Hiking Mount Olympus/ Greece Private Tours
Ancient Dion: is a village and a former municipality in, the Pieria region of Macedonia, Greece. It is located at the foot of Mount Olympus.
Dion was the "sacred place" of the Ancient Macedonians. Here the kings made splendid sacrifices to celebrate the new year of the Macedonian calendar at the end of September. It is best known for its great ancient Macedonian sanctuary of Zeus and city, much of which is visible in the Archaeological Park of Dion and the Archaeological Museum of Dion. The first mention of Dion in history comes from Thucydides,
who reports that it was the first city reached by the Spartan general Vrasidas after crossing from Thessaly into Macedon on his way through the realm of his ally Perdiccas II during his expedition against the Athenian colonies of Thrace in 424 BC. According to Diodorus Siculus, it was Archelaus I who, at the end of the 5th century BC when the Macedonian state acquired great power and emerged onto the stage of history, gave the city and its sanctuary their subsequent importance by instituting a nine day festival of games that included athletic and dramatic competitions in honor of Zeus, whose organization was overseen by the Macedonian kings themselves. Philip II and Alexander the Great celebrated victories here, and Alexander assembled his armies and performed magnificent sacrifices here on the eve of his campaign to Asia in 334BC
Dion is the site of a large temple dedicated to Zeus, as well as a series of temples to Demeter and to Isis (the Egyptian goddess was a favorite of Alexander). Excavation of the magnificent House of Dionysos revealed a mosaic of exceptionally fine quality.
A rare and unusual find in the museum is a bronze "hydraulis" or hydraulic musical pipe organ found in a former workshop.
In 2006, a statue of Hera was found built into the walls of the city.
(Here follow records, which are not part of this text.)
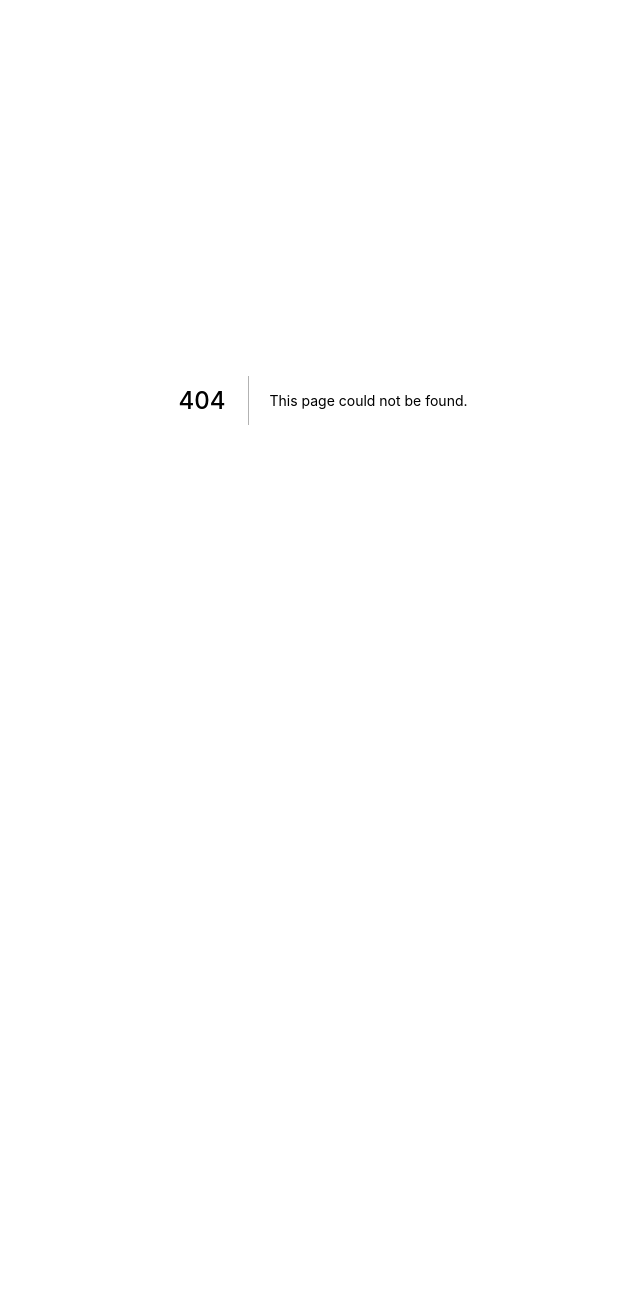
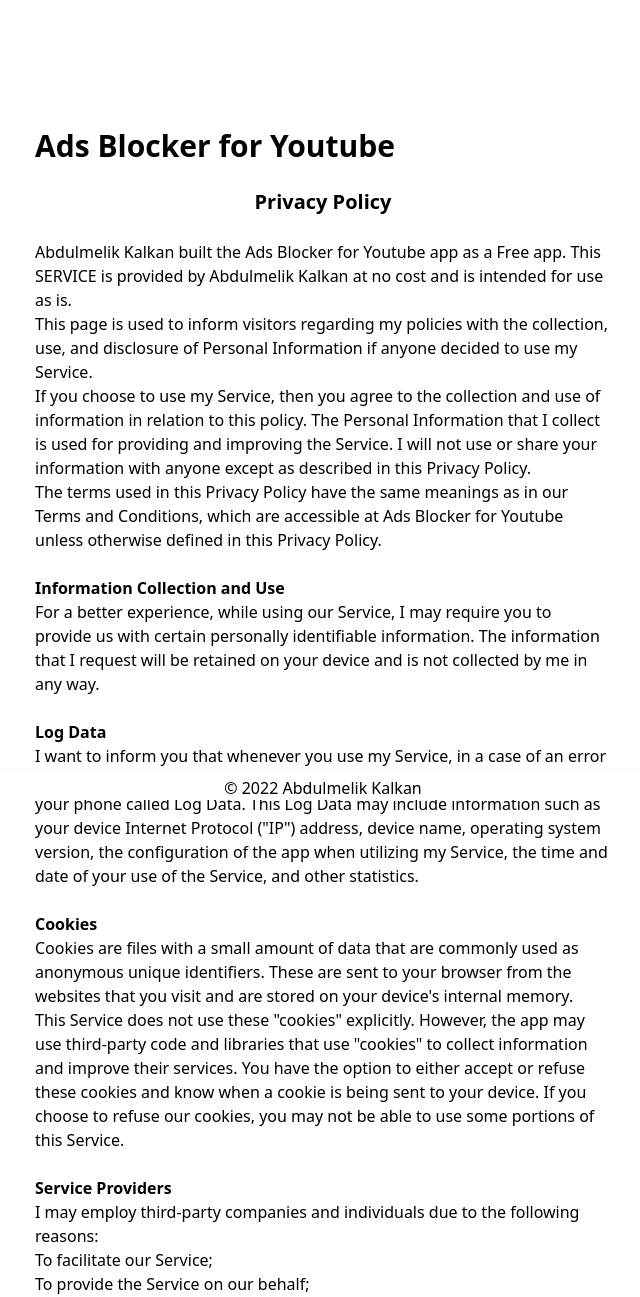
Before and after one commit to AbdulmelikKalkan/abdulmelikkalkan.github.io, a Next.js app: page /adsblocker/privacypolicy in a window 1280 px wide. Before the commit this address had no page. Shown: the top 1297 px of the page, without its empty margins (317-957 px from the left). Before the commit the page ends 800 px from the top, so only its background shows below. Built offline with nearby package versions, Linux system fonts and the light colour scheme.

Commit message:
Add Privacy Policy for Ads Blocker

```diff
--- a/pages/adsblocker.js
+++ b/pages/adsblocker/index.js
@@ -1,4 +1,4 @@
-import Footer from '../components/footer'
+import Footer from '../../components/footer'
 import { Card, Col, Text, Grid } from '@nextui-org/react'
 import Image from 'next/image'
 
--- /dev/null
+++ b/pages/adsblocker/privacypolicy.js
@@ -0,0 +1,185 @@
+import Footer from '../../components/footer'
+export default function PrivacyPolicy() {
+  return (
+    <>
+      <main className="flex w-full h-full dark:bg-dbg">
+        <div className="flex flex-col flex-grow max-w-2xl mx-auto md:px-0 dark:bg-dbg">
+          <div className="flex-grow pt-32 items-center mx-auto w-full max-w-xl sm:pl-2 sm:pr-2">
+            <header className="text-3xl font-bold mb-6">
+              Ads Blocker for Youtube
+            </header>
+            <h1 className='text-center text-xl font-bold mb-6'>Privacy Policy</h1>
+            <p>
+              Abdulmelik Kalkan built the Ads Blocker for Youtube app as a Free
+              app. This SERVICE is provided by Abdulmelik Kalkan at no cost and
+              is intended for use as is.
+            </p>
+            <p>
+              This page is used to inform visitors regarding my policies with
+              the collection, use, and disclosure of Personal Information if
+              anyone decided to use my Service.
+            </p>
+            <p>
+              If you choose to use my Service, then you agree to the collection
+              and use of information in relation to this policy. The Personal
+              Information that I collect is used for providing and improving the
+              Service. I will not use or share your information with anyone
+              except as described in this Privacy Policy.
+            </p>
+            <p>
+              The terms used in this Privacy Policy have the same meanings as in
+              our Terms and Conditions, which are accessible at Ads Blocker for
+              Youtube unless otherwise defined in this Privacy Policy.
+            </p>
+            <p>
+              <br></br>
+              <strong>Information Collection and Use</strong>
+            </p>
+            <p>
+              For a better experience, while using our Service, I may require
+              you to provide us with certain personally identifiable
+              information. The information that I request will be retained on
+              your device and is not collected by me in any way.
+            </p>
+            <p>
+              <br></br>
+              <strong>Log Data</strong>
+            </p>
+            <p>
+              I want to inform you that whenever you use my Service, in a case
+              of an error in the app I collect data and information (through
+              third-party products) on your phone called Log Data. This Log Data
+              may include information such as your device Internet Protocol
+              ("IP") address, device name, operating system version, the
+              configuration of the app when utilizing my Service, the time and
+              date of your use of the Service, and other statistics.
+            </p>
+            <p>
+              <br></br>
+              <strong>Cookies</strong>
+            </p>
+            <p>
+              Cookies are files with a small amount of data that are commonly
+              used as anonymous unique identifiers. These are sent to your
+              browser from the websites that you visit and are stored on your
+              device's internal memory.
+            </p>
+            <p>
+              This Service does not use these "cookies" explicitly. However, the
+              app may use third-party code and libraries that use "cookies" to
+              collect information and improve their services. You have the
+              option to either accept or refuse these cookies and know when a
+              cookie is being sent to your device. If you choose to refuse our
+              cookies, you may not be able to use some portions of this Service.
+            </p>
+            <p>
+              <br></br>
+              <strong>Service Providers</strong>
+            </p>
+            <p>
+              I may employ third-party companies and individuals due to the
+              following reasons:
+            </p>
+            <ul>
+              <li>To facilitate our Service;</li>
+              <li>To provide the Service on our behalf;</li>
+              <li>To perform Service-related services; or</li>
+              <li>To assist us in analyzing how our Service is used.</li>
+            </ul>
+            <p>
+              I want to inform users of this Service that these third parties
+              have access to their Personal Information. The reason is to
+              perform the tasks assigned to them on our behalf. However, they
+              are obligated not to disclose or use the information for any other
+              purpose.
+            </p>
+            <p>
+              <br></br>
+              <strong>Security</strong>
+            </p>
+            <p>
+              I value your trust in providing us your Personal Information, thus
+              we are striving to use commercially acceptable means of protecting
+              it. But remember that no method of transmission over the internet,
+              or method of electronic storage is 100% secure and reliable, and I
+              cannot guarantee its absolute security.
+            </p>
+            <p>
+              <br></br>
+              <strong>Links to Other Sites</strong>
+            </p>
+            <p>
+              This Service may contain links to other sites. If you click on a
+              third-party link, you will be directed to that site. Note that
+              these external sites are not operated by me. Therefore, I strongly
+              advise you to review the Privacy Policy of these websites. I have
+              no control over and assume no responsibility for the content,
+              privacy policies, or practices of any third-party sites or
+              services.
+            </p>
+            <p>
+              <br></br>
+              <strong>Children&#180;s Privacy</strong>
+            </p>
+            <div>
+              <p>
+                I do not knowingly collect personally identifiable information
+                from children. I encourage all children to never submit any
+                personally identifiable information through the Application
+                and/or Services. I encourage parents and legal guardians to
+                monitor their children's Internet usage and to help enforce this
+                Policy by instructing their children never to provide personally
+                identifiable information through the Application and/or Services
+                without their permission. If you have reason to believe that a
+                child has provided personally identifiable information to us
+                through the Application and/or Services, please contact us. You
+                must also be at least 16 years of age to consent to the
+                processing of your personally identifiable information in your
+                country (in some countries we may allow your parent or guardian
+                to do so on your behalf).
+              </p>
+            </div>
+            <p>
+              <br></br>
+              <strong>Changes to This Privacy Policy</strong>
+            </p>
+            <p>
+              I may update our Privacy Policy from time to time. Thus, you are
+              advised to review this page periodically for any changes. I will
+              notify you of any changes by posting the new Privacy Policy on
+              this page.
+            </p>
+            <p>This policy is effective as of 2022-08-29</p>
+            <p>
+              <br></br>
+              <strong>Contact Us</strong>
+            </p>
+            <p>
+              If you have any questions or suggestions about my Privacy Policy,
+              do not hesitate to contact me at kalkanabdulmelik@gmail.com.
+            </p>
+            <p>
+              This privacy policy page was created at
+              <a
+                href="https://privacypolicytemplate.net"
+                target="_blank"
+                rel="noopener noreferrer"
+              >
+                privacypolicytemplate.net
+              </a>
+              and modified/generated by
+              <a
+                href="https://app-privacy-policy-generator.nisrulz.com/"
+                target="_blank"
+                rel="noopener noreferrer"
+              >
+                App Privacy Policy Generator
+              </a>
+            </p>
+          </div>
+          <Footer></Footer>
+        </div>
+      </main>
+    </>
+  )
+}
```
The statue, 2200 years old, had been used by the early Christians of Dion as filling for the city's defensive wall
The Archaeological Museum of Dion is in Dion, Pieria region unit of Central Macedonia, Greece. The museum was established in 1983 to display excavations unearthed in the area from a fortified city that once stood in its place from the 6th century BC to the 5th century AD.
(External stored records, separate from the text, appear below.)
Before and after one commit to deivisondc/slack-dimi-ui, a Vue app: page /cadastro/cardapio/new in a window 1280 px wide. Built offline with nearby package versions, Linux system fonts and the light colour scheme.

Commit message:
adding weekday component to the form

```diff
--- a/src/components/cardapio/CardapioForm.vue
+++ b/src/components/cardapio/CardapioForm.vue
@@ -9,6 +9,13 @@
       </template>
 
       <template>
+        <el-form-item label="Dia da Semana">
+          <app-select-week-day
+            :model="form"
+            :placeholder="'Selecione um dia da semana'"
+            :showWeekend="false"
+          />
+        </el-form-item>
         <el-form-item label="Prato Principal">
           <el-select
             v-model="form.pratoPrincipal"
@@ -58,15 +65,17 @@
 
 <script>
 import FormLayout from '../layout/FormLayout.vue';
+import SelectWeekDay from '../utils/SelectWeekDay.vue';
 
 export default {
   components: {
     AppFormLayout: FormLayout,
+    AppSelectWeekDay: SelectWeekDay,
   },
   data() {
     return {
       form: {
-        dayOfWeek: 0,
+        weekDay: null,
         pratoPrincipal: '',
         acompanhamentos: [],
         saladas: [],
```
On the ground floor of the museum are a number of important statues, including the Statue of Dionysus, the Asklepios Daughters and many others found in the ancient baths. The statues of Isis and Aphrodite Hypolympia, were unearthed from the Sanctuary of Isis. The heads of Demeter were also found in the sanctuary. The ground floor also displays a notable collection of coins. Notable coins include a gold stater of Philip II, depicting the head of Apollo and a racing chariot with two horses, and a silver tetradrachm of Alexander the Great and a head of Heracles and the Zeus Olympios. On the upper floor, on in its own room is the hydraulis or water organ (musical instrument), which is the first organ of its kind found in Greece and the oldest found to date anywhere in the world.
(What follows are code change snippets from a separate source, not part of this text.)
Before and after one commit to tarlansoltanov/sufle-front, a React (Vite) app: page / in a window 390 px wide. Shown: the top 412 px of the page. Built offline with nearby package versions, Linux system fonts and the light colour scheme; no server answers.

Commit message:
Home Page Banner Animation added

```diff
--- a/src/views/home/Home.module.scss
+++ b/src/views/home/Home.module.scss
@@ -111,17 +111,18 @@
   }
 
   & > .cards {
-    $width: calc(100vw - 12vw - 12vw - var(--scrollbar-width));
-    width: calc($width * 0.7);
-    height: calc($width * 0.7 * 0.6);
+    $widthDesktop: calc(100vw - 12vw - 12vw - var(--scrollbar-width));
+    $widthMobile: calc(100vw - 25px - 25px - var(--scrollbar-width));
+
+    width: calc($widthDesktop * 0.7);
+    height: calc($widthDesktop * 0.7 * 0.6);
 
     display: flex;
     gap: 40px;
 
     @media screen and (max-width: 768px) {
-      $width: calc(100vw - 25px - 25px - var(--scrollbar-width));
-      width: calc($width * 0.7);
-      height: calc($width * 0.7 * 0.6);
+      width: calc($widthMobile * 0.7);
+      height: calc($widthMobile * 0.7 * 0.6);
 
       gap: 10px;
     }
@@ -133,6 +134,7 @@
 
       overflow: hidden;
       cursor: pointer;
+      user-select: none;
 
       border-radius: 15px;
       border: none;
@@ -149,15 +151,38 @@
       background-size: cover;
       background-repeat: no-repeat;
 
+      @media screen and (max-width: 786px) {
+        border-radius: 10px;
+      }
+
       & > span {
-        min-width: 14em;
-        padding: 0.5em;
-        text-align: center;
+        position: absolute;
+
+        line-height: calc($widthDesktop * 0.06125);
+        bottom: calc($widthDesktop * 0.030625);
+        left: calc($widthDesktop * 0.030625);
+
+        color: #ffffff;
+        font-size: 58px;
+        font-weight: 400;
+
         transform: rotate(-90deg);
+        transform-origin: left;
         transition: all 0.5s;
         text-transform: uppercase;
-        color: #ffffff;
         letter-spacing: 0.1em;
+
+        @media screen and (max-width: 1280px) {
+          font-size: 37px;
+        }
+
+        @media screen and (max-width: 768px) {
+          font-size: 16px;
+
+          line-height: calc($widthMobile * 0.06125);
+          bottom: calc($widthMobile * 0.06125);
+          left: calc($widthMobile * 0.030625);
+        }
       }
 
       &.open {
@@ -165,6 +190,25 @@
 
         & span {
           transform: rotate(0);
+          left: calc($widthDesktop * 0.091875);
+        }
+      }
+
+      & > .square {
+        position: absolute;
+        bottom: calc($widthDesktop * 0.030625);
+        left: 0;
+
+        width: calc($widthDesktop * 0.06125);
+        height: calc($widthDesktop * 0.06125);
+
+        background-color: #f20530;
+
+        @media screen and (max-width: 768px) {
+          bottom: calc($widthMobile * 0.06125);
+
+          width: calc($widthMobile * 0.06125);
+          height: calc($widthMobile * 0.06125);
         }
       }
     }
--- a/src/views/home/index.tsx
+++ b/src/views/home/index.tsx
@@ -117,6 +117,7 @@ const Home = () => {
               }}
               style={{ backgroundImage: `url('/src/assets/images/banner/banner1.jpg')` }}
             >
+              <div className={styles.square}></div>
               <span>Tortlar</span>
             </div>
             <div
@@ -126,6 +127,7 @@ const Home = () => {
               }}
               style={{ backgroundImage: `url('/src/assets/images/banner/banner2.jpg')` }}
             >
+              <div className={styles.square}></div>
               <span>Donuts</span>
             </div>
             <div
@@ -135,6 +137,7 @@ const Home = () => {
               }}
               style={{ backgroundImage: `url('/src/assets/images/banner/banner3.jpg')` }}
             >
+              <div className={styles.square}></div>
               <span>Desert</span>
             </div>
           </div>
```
Closed: 1 January, Easter Sunday, 1 May, 25 and 26 December. On Christmas Eve and New Year's Eve (24 and 31 December), the Museums opens from 8.00 a.m. to 3.00 p.m. The Archaeological Site & museum of Dion are in small distance from each other...
Museum & Site admission fee: 12 €.
Olympus National Park Information Center. Important information are provided for visitors of Mount Olympus National Park. The Information Center informs their visitors about geology, archaeological sites, mythology, monasteries, plants, animals and other subjects affecting Mount Olympus.